WHAT IS REQUIRED: From the records below, count the lines holding the string "Stepper". Only the number is wanted.

*** DATASET ENTRIES ***

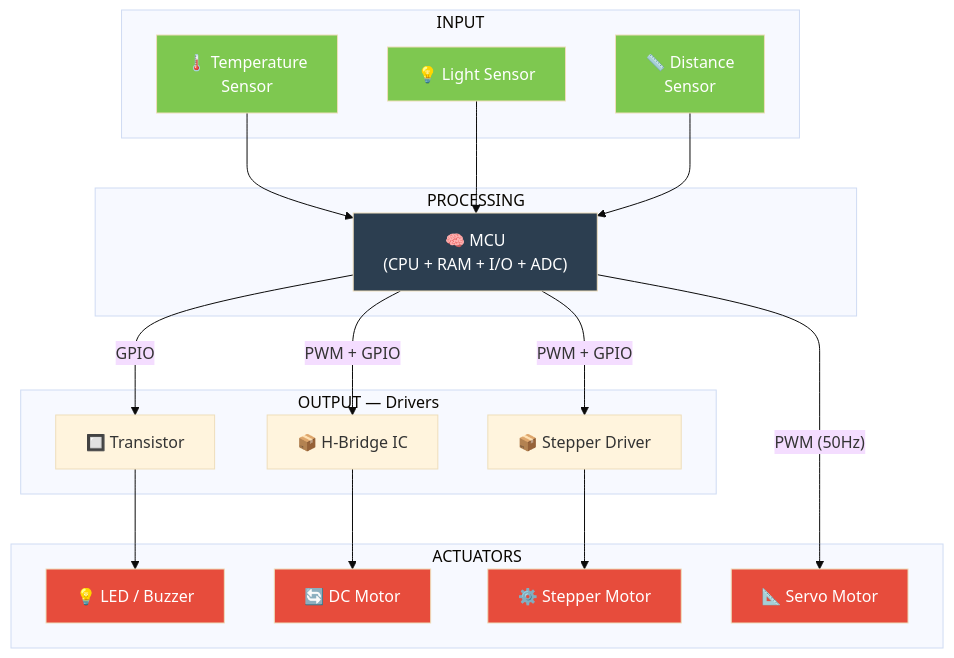
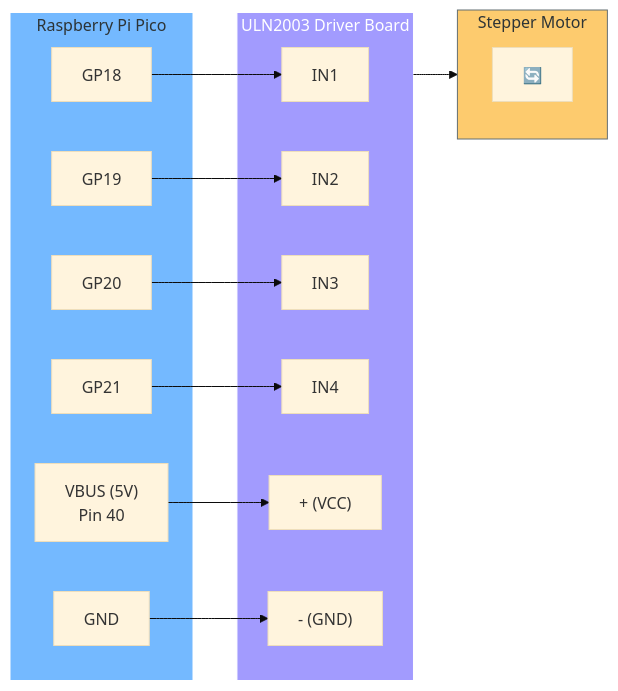
One commit to affaanq/University-Year1-Notes changed diagram 12 of 13 in 00_Inbox/01_University/Practical_Computing/Labs/04_Labs.md. Above: the diagram before and after it, drawn with Mermaid (base theme). The commit also changed other lines of this file and 2 other files, not shown here.

````diff
--- a/00_Inbox/01_University/Practical_Computing/Labs/04_Labs.md
+++ b/00_Inbox/01_University/Practical_Computing/Labs/04_Labs.md
@@ -713,43 +626,36 @@
 ```mermaid
-graph TB
-    subgraph "INPUT"
-        S1["🌡️ Temperature<br/>Sensor"]
-        S2["💡 Light Sensor"]
-        S3["📏 Distance<br/>Sensor"]
+flowchart LR
+    subgraph PICO["Raspberry Pi Pico"]
+        GP18["GP18"]
+        GP19["GP19"]
+        GP20["GP20"]
+        GP21["GP21"]
+        VBUS["VBUS (5V)\nPin 40"]
+        GND_P["GND"]
     end
-    
-    subgraph "PROCESSING"
-        MCU["🧠 MCU<br/>(CPU + RAM + I/O + ADC)"]
+
+    subgraph DRIVER["ULN2003 Driver Board"]
+        IN1["IN1"]
+        IN2["IN2"]
+        IN3["IN3"]
+        IN4["IN4"]
+        VCC_D["+ (VCC)"]
+        GND_D["- (GND)"]
     end
-    
-    subgraph "OUTPUT — Drivers"
-        D1["🔲 Transistor"]
-        D2["📦 H-Bridge IC"]
-        D3["📦 Stepper Driver"]
+
+    subgraph MOTOR["Stepper Motor"]
+        M["🔄"]
     end
-    
-    subgraph "ACTUATORS"
-        A1["💡 LED / Buzzer"]
-        A2["🔄 DC Motor"]
-        A3["⚙️ Stepper Motor"]
-        A4["📐 Servo Motor"]
-    end
-    
-    S1 --> MCU
-    S2 --> MCU
-    S3 --> MCU
-    
-    MCU -->|"GPIO"| D1 --> A1
-    MCU -->|"PWM + GPIO"| D2 --> A2
-    MCU -->|"PWM + GPIO"| D3 --> A3
-    MCU -->|"PWM (50Hz)"| A4
-    
-    style MCU fill:#2c3e50,color:#fff
-    style S1 fill:#7ec850,color:#fff
-    style S2 fill:#7ec850,color:#fff
-    style S3 fill:#7ec850,color:#fff
-    style A1 fill:#e74c3c,color:#fff
-    style A2 fill:#e74c3c,color:#fff
-    style A3 fill:#e74c3c,color:#fff
-    style A4 fill:#e74c3c,color:#fff
+
+    GP18 --> IN1
+    GP19 --> IN2
+    GP20 --> IN3
+    GP21 --> IN4
+    VBUS --> VCC_D
+    GND_P --> GND_D
+    DRIVER --> MOTOR
+
+    style PICO fill:#74b9ff,stroke:#fff,color:#2d3436
+    style DRIVER fill:#a29bfe,stroke:#fff,color:#fff
+    style MOTOR fill:#fdcb6e,stroke:#636e72,color:#2d3436
 ```
````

*** End of DATASET ENTRIES ***

ANSWER SECTION: 3